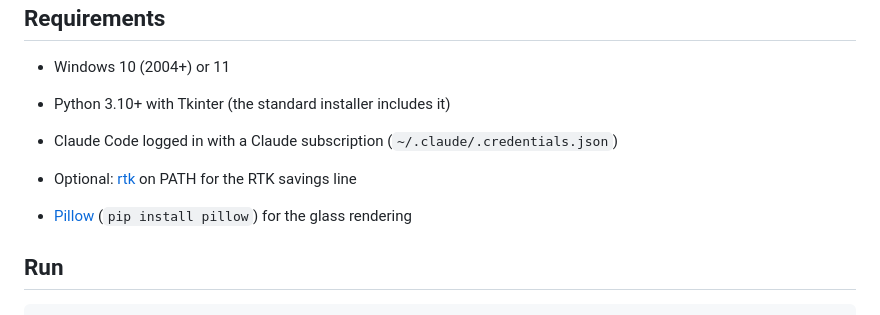
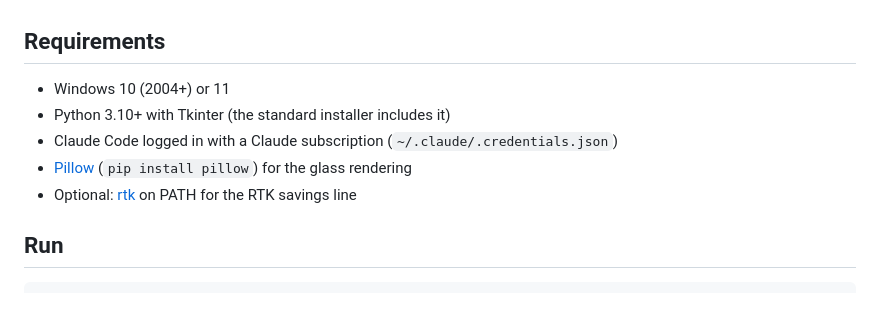
Before and after one commit to JamS1t/claude-remainder, a Markdown page: README.md, the part around the change. Drawn GitHub-style.

Commit message:
Fix README requirements list
Co-Authored-By: Claude Opus 5.5 (1M context) <noreply@anthropic.com>

```diff
--- a/README.md
+++ b/README.md
@@ -27,9 +27,8 @@ Token weights mirror API price ratios (cache read 0.1x, cache write 1.25x/2x, ou
 - Windows 10 (2004+) or 11
 - Python 3.10+ with Tkinter (the standard installer includes it)
 - Claude Code logged in with a Claude subscription (`~/.claude/.credentials.json`)
+- [Pillow](https://pypi.org/project/pillow/) (`pip install pillow`) for the glass rendering
 - Optional: [rtk](https://github.com/rtk-ai/rtk) on PATH for the RTK savings line
-
-- [Pillow](https://pypi.org/project/pillow/) (`pip install pillow`) for the glass rendering
 
 ## Run
 
```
****************
Task requirements: If pictures appear in the data, do not print them; repeat the rest exactly.

Exercise answer:
Before and after one commit to JamS1t/claude-remainder, a Markdown page: README.md, the part around the change. Drawn GitHub-style.

Commit message:
Fix README requirements list
Co-Authored-By: Claude Opus 5.5 (1M context) <noreply@anthropic.com>

```diff
--- a/README.md
+++ b/README.md
@@ -27,9 +27,8 @@ Token weights mirror API price ratios (cache read 0.1x, cache write 1.25x/2x, ou
 - Windows 10 (2004+) or 11
 - Python 3.10+ with Tkinter (the standard installer includes it)
 - Claude Code logged in with a Claude subscription (`~/.claude/.credentials.json`)
+- [Pillow](https://pypi.org/project/pillow/) (`pip install pillow`) for the glass rendering
 - Optional: [rtk](https://github.com/rtk-ai/rtk) on PATH for the RTK savings line
-
-- [Pillow](https://pypi.org/project/pillow/) (`pip install pillow`) for the glass rendering
 
 ## Run
 
```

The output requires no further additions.